As for the rabbi scenes, Ettman called it “an interesting portrayal,” but added that initially he was slightly offended by it.
“It wasn’t so much that it made Jews look terrible — it was that it made rabbis look even worse,” Ettman said of his original impression of the film.
More recently, though, Ettman has seen the younger rabbi as the only “true essence” of a real rabbi, as opposed to a caricature. He said it is symbolic of the fact that the face of the rabbinate has changed a great deal since 1967.
“Everyone assumes that a rabbi is an old white dude with a long white beard,” Ettman said before mentioning multiple names of classmates who are “magnificent, powerhouse female rabbis.”
He said the film’s rabbis can be viewed as caricatures of different generations or denominations, or possibly just divergent views of Judaism. Ettman also compared it all to a point in the actual Book of Job, when Job is visited by three friends, none of whom give him advice that’s especially helpful.
What the hometown rabbi thinks
Rabbi Norman Cohen is rabbi emeritus of the Reform Bet Shalom Congregation in Minnetonka, a part of suburban Minneapolis that borders St. Louis Park. In a 2011 essay about the film in “The Journal of Religion and Film,” Cohen said he was offended by some of its images — but that doesn’t mean the work doesn’t offer plenty to like.
“Of all their films, this is the most identifiably Jewish, most potentially philosophical and most troubling theologically,” Cohen wrote.
As is often the case when they give interviews, the Coens are a lot like the rabbis in “A Serious Man” in discussing the Jewishness of the film: Their answers only raise even more questions.
“There were Jewish characters, but in regards to whether our background influences our filmmaking, who knows?” Joel Coen said on a visit to Israel in 2011, according to Haaretz. “We don’t think about it. There’s no doubt that our Jewish heritage affects how we see things.”

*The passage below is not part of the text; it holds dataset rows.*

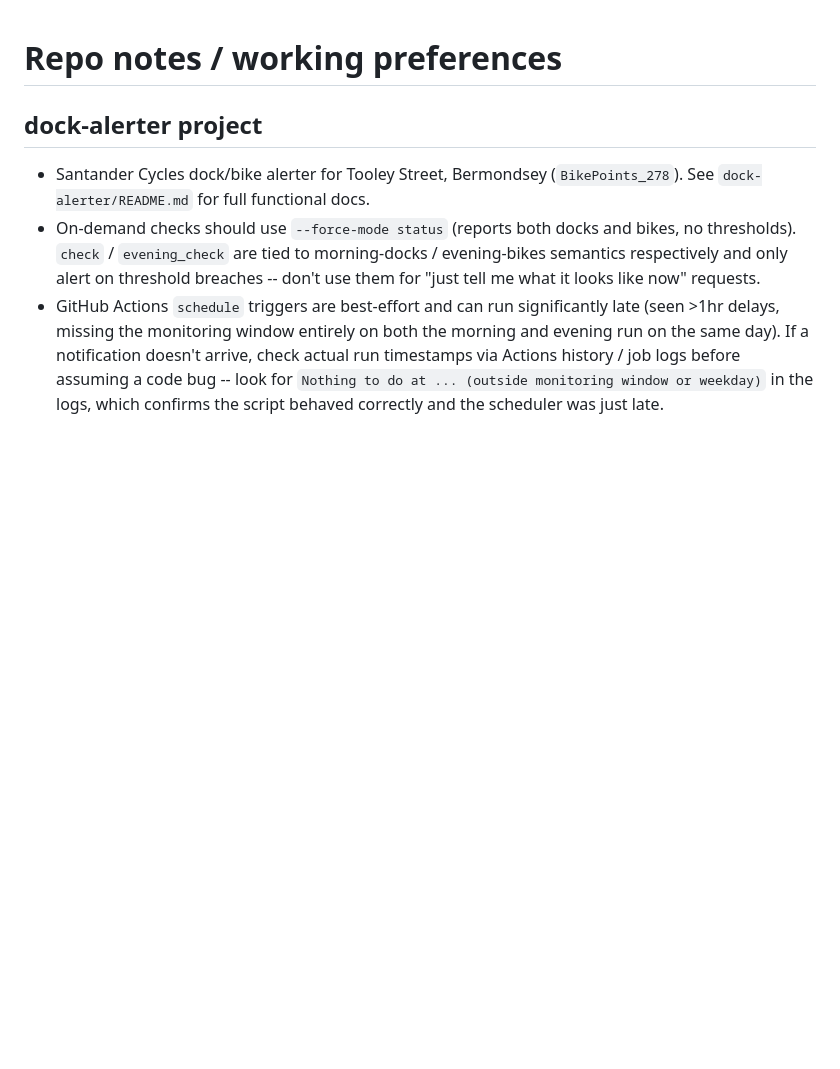
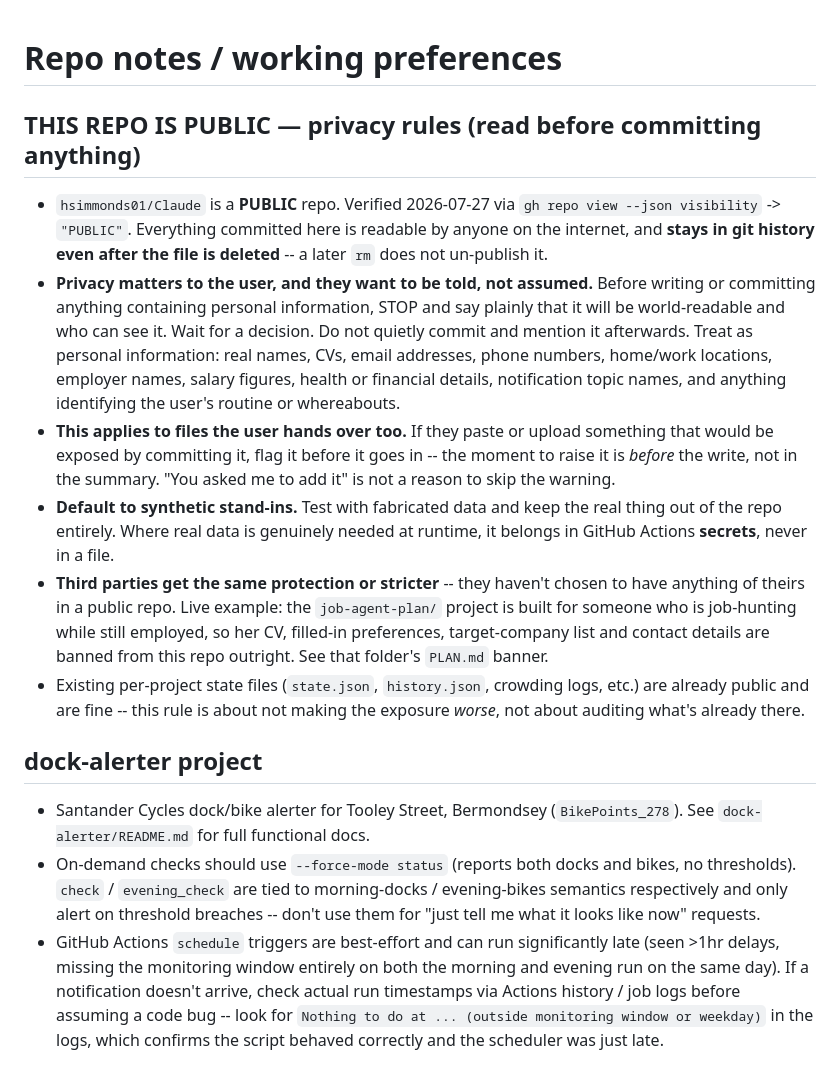
Before and after one commit to hsimmonds01/Claude, a Markdown page: CLAUDE.md, the part around the change. Drawn GitHub-style; blank space fills up the shorter version.

Commit message:
docs: record that this repo is public and add privacy rules
Verified via gh repo view --json visibility -> PUBLIC. Nothing in the
repo notes said so, which meant a session working on any of the five
projects here could commit personal data without realising it becomes
world-readable and stays in git history after deletion.

Adds an explicit requirement to flag exposure BEFORE writing, including
for files the user hands over, and to default to synthetic stand-ins.
Notes the job-agent project's third-party constraint as the live case.

```diff
--- a/CLAUDE.md
+++ b/CLAUDE.md
@@ -1,4 +1,34 @@
 # Repo notes / working preferences
+
+## THIS REPO IS PUBLIC — privacy rules (read before committing anything)
+- `hsimmonds01/Claude` is a **PUBLIC** repo. Verified 2026-07-27 via
+  `gh repo view --json visibility` -> `"PUBLIC"`. Everything committed here
+  is readable by anyone on the internet, and **stays in git history even
+  after the file is deleted** -- a later `rm` does not un-publish it.
+- **Privacy matters to the user, and they want to be told, not assumed.**
+  Before writing or committing anything containing personal information,
+  STOP and say plainly that it will be world-readable and who can see it.
+  Wait for a decision. Do not quietly commit and mention it afterwards.
+  Treat as personal information: real names, CVs, email addresses, phone
+  numbers, home/work locations, employer names, salary figures, health or
+  financial details, notification topic names, and anything identifying the
+  user's routine or whereabouts.
+- **This applies to files the user hands over too.** If they paste or upload
+  something that would be exposed by committing it, flag it before it goes
+  in -- the moment to raise it is *before* the write, not in the summary.
+  "You asked me to add it" is not a reason to skip the warning.
+- **Default to synthetic stand-ins.** Test with fabricated data and keep the
+  real thing out of the repo entirely. Where real data is genuinely needed
+  at runtime, it belongs in GitHub Actions **secrets**, never in a file.
+- **Third parties get the same protection or stricter** -- they haven't
+  chosen to have anything of theirs in a public repo. Live example: the
+  `job-agent-plan/` project is built for someone who is job-hunting while
+  still employed, so her CV, filled-in preferences, target-company list and
+  contact details are banned from this repo outright. See that folder's
+  `PLAN.md` banner.
+- Existing per-project state files (`state.json`, `history.json`, crowding
+  logs, etc.) are already public and are fine -- this rule is about not
+  making the exposure *worse*, not about auditing what's already there.
 
 ## dock-alerter project
 - Santander Cycles dock/bike alerter for Tooley Street, Bermondsey
```
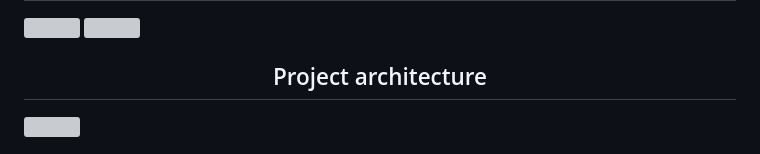
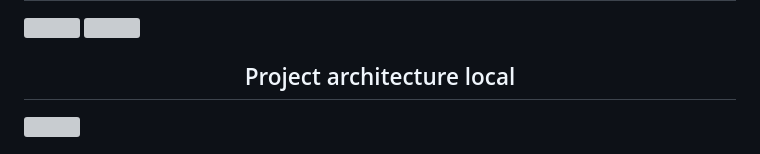
Before and after one commit to XoXoTheFrozenFox/Medgemma4B_physionet2012, a Markdown page: readme.md, the part around one of its changes. GitHub-like rendering; grey boxes are pictures that could not be loaded.

```diff
--- a/readme.md
+++ b/readme.md
@@ -25,5 +25,5 @@ Please do not fork this repo and use the model's output for medical advice. For
 <h2 align="center">Training graphs generated on a validation sample of 100 data points</h2>
 <img src="https://github.com/user-attachments/assets/5ef29496-88e5-4de3-9ada-04b8fa8084cb" />
 <img src="https://github.com/user-attachments/assets/102cebdf-4772-412f-b272-2727f5483159" />
-<h2 align="center">Project architecture</h2>
+<h2 align="center">Project architecture local</h2>
 <img src="https://github.com/user-attachments/assets/1c1c7b81-a31b-4dbd-aa5c-09114abadd31" />
```
Also changed, not shown: other parts of readme.md (+2 -0 lines).
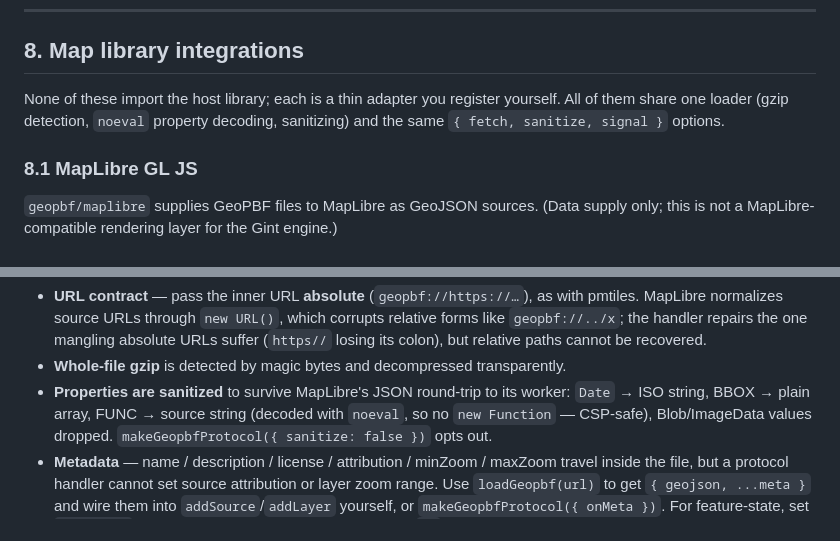
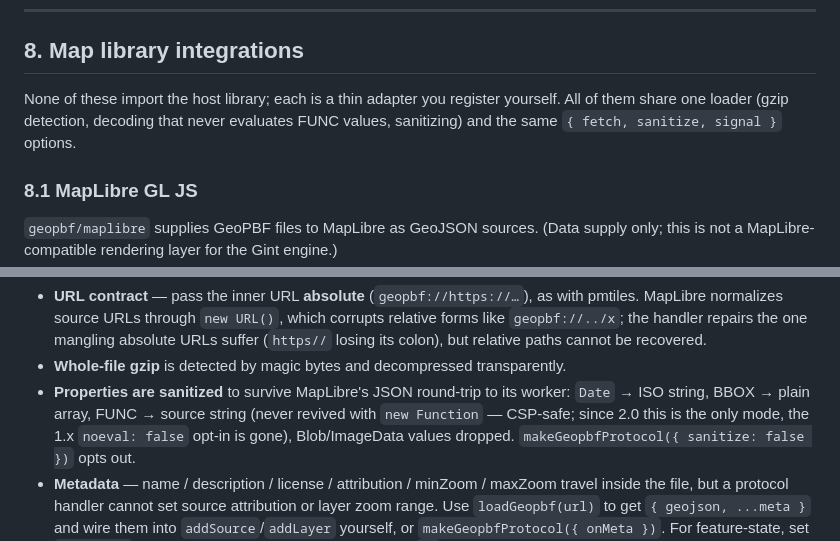
Before and after one commit to kenjiyoshidahome2026-bit/geopbf, a Markdown page: README.md, 2 parts joined by grey strips. Drawn GitHub-style.

```diff
--- a/README.md
+++ b/README.md
@@ -719,7 +719,7 @@ pole convention), and an edge whose great circle passes over the pole gets ancho
 ## 8. Map library integrations
 
 None of these import the host library; each is a thin adapter you register yourself. All of them share one loader
-(gzip detection, `noeval` property decoding, sanitizing) and the same `{ fetch, sanitize, signal }` options.
+(gzip detection, decoding that never evaluates FUNC values, sanitizing) and the same `{ fetch, sanitize, signal }` options.
 
 ### 8.1 MapLibre GL JS
 
@@ -740,7 +740,7 @@ map.addSource("rail", { type: "geojson",
   mangling absolute URLs suffer (`https//` losing its colon), but relative paths cannot be recovered.
 - **Whole-file gzip** is detected by magic bytes and decompressed transparently.
 - **Properties are sanitized** to survive MapLibre's JSON round-trip to its worker: `Date` → ISO string, BBOX → plain
-  array, FUNC → source string (decoded with `noeval`, so no `new Function` — CSP-safe), Blob/ImageData values
+  array, FUNC → source string (never revived with `new Function` — CSP-safe; since 2.0 this is the only mode, the 1.x `noeval: false` opt-in is gone), Blob/ImageData values
   dropped. `makeGeopbfProtocol({ sanitize: false })` opts out.
 - **Metadata** — name / description / license / attribution / minZoom / maxZoom travel inside the file, but a
   protocol handler cannot set source attribution or layer zoom range. Use `loadGeopbf(url)` to get
```
Also changed, not shown: other parts of README.md (+13 -3 lines), reference.md (+17 -16 lines).
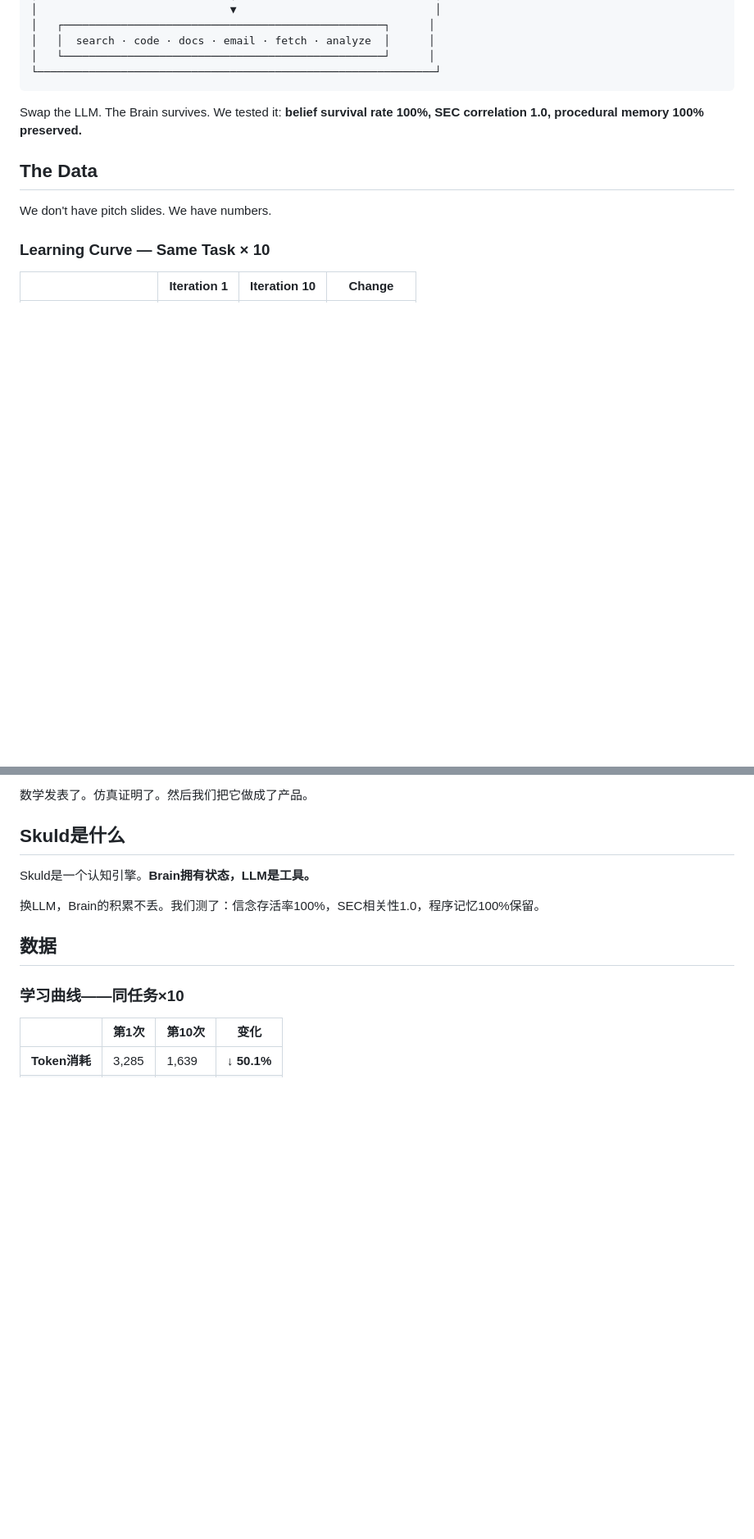
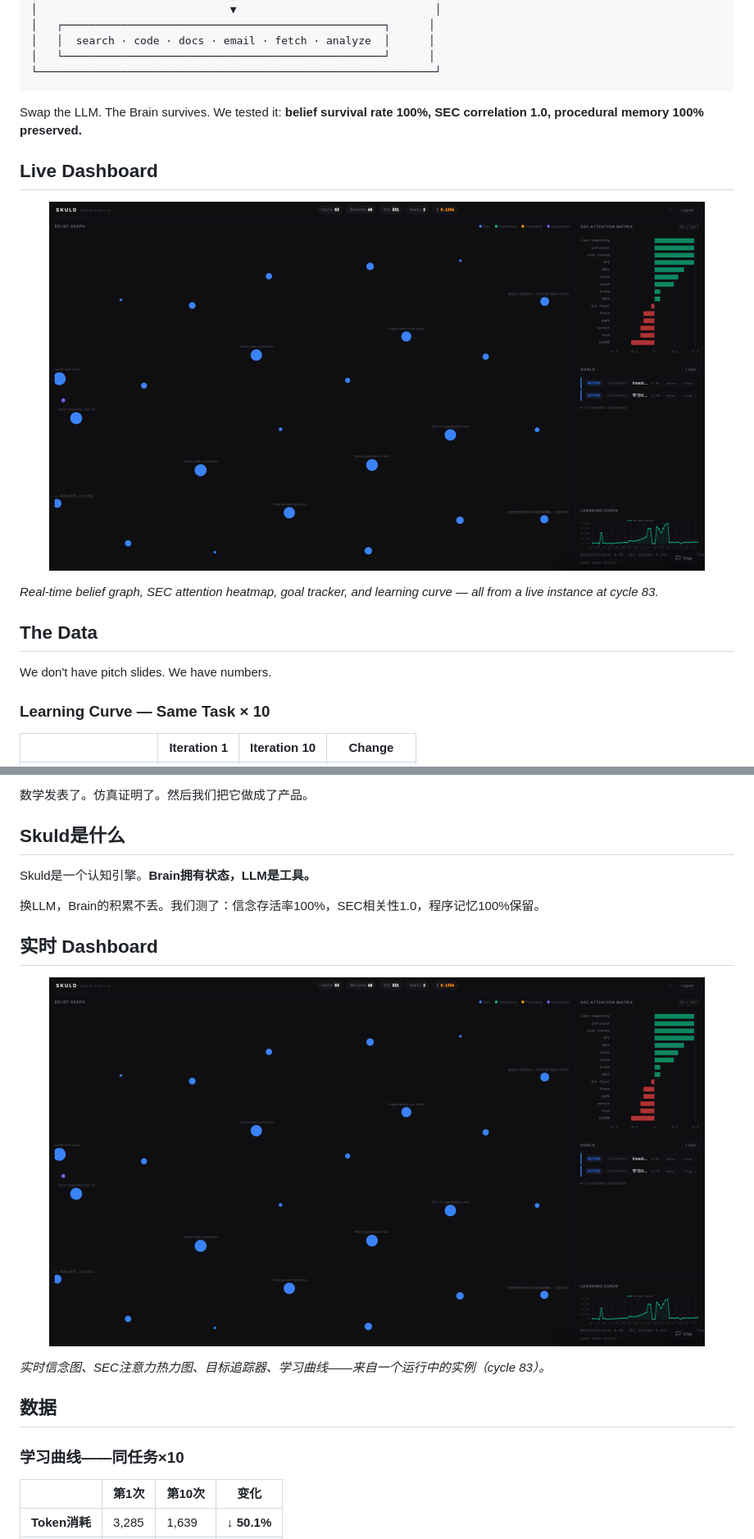
Before and after one commit to axobase001/mimir-mvp, a Markdown page: README.md, 2 parts joined by grey strips. Shown at 82% size. GitHub-like rendering; pictures changed too: assets/dashboard_overview.png (added); blank space fills up the shorter version.

```diff
--- a/README.md
+++ b/README.md
@@ -68,6 +70,14 @@ Skuld is a cognitive engine where **the Brain owns state and the LLM is a tool**
 
 Swap the LLM. The Brain survives. We tested it: **belief survival rate 100%, SEC correlation 1.0, procedural memory 100% preserved.**
 
+## Live Dashboard
+
+<p align="center">
+<img src="assets/dashboard_overview.png" alt="Skuld Dashboard" width="800"/>
+</p>
+
+*Real-time belief graph, SEC attention heatmap, goal tracker, and learning curve — all from a live instance at cycle 83.*
+
 ## The Data
 
 We don't have pitch slides. We have numbers.
@@ -200,6 +239,14 @@ Skuld是一个认知引擎。**Brain拥有状态，LLM是工具。**
 
 换LLM，Brain的积累不丢。我们测了：信念存活率100%，SEC相关性1.0，程序记忆100%保留。
 
+## 实时 Dashboard
+
+<p align="center">
+<img src="assets/dashboard_overview.png" alt="Skuld Dashboard" width="800"/>
+</p>
+
+*实时信念图、SEC注意力热力图、目标追踪器、学习曲线——来自一个运行中的实例（cycle 83）。*
+
 ## 数据
 
 ### 学习曲线——同任务×10
```
Also changed, not shown: other parts of README.md (+62 -3 lines), skuld_shenwan_conversation/dialogue.md (added, +182 -0 lines), assets/architecture_comparison.png (added), assets/belief_graph_closeup.png (added), assets/learning_curve.png (added), assets/sec_heatmap.png (added).
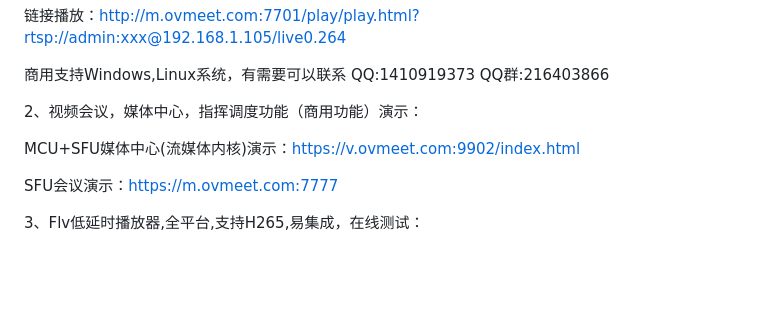
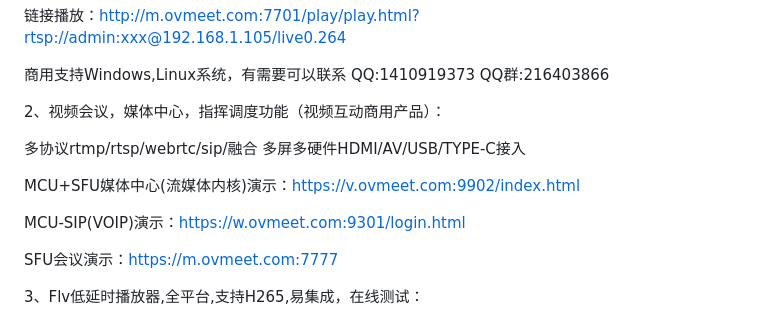
Before and after one commit to ccallcn/ovsyunlive, a Markdown page: README.md, the part around the change. Drawn GitHub-style; blank space fills up the shorter version.

Commit message:
更新说明

```diff
--- a/README.md
+++ b/README.md
@@ -23,9 +23,13 @@ web播放rtsp/rtmp演示：http://m.ovmeet.com:7701/play/index.html
 
 商用支持Windows,Linux系统，有需要可以联系 QQ:1410919373 QQ群:216403866
 
-2、视频会议，媒体中心，指挥调度功能（商用功能）演示：
+2、视频会议，媒体中心，指挥调度功能（视频互动商用产品）：
+
+多协议rtmp/rtsp/webrtc/sip/融合 多屏多硬件HDMI/AV/USB/TYPE-C接入
 
 MCU+SFU媒体中心(流媒体内核)演示：https://v.ovmeet.com:9902/index.html
+
+MCU-SIP(VOIP)演示：https://w.ovmeet.com:9301/login.html
 
 SFU会议演示：https://m.ovmeet.com:7777
 
```
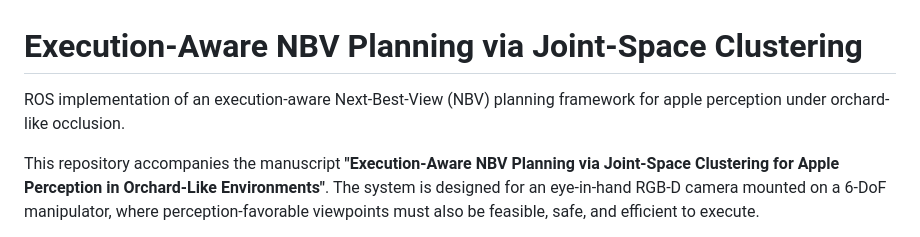
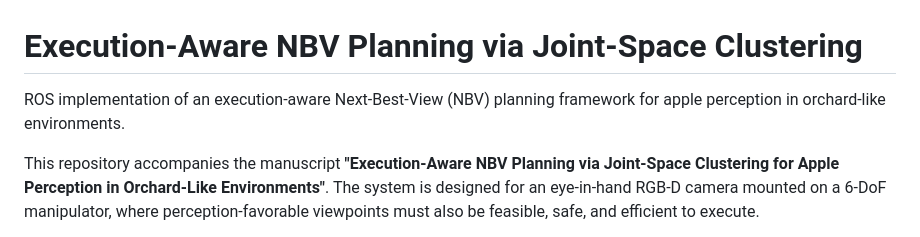
Before and after one commit to liu410/Execution-Aware-NBV-Planning-via-Joint-Space-Clustering, a Markdown page: src/nbv_ros/README.md, the part around the change. GitHub-like rendering.

```diff
--- a/src/nbv_ros/README.md
+++ b/src/nbv_ros/README.md
@@ -1,6 +1,6 @@
 # Execution-Aware NBV Planning via Joint-Space Clustering
 
-ROS implementation of an execution-aware Next-Best-View (NBV) planning framework for apple perception under orchard-like occlusion.
+ROS implementation of an execution-aware Next-Best-View (NBV) planning framework for apple perception in orchard-like environments.
 
 This repository accompanies the manuscript **"Execution-Aware NBV Planning via Joint-Space Clustering for Apple Perception in Orchard-Like Environments"**. The system is designed for an eye-in-hand RGB-D camera mounted on a 6-DoF manipulator, where perception-favorable viewpoints must also be feasible, safe, and efficient to execute.
 
```
Also changed, not shown: README.md (+1 -1 lines).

“We’ve never tried to hide that or tiptoe around [being Jewish],” Ethan Coen said in a 2009 interview with The Jewish Chronicle around the film’s release. “Hollywood has always been largely Jewish, although made of Jews who wanted to assimilate. As a friend of ours once said, ‘If the movie business wasn’t difficult, God wouldn’t have given it to the Jews.’”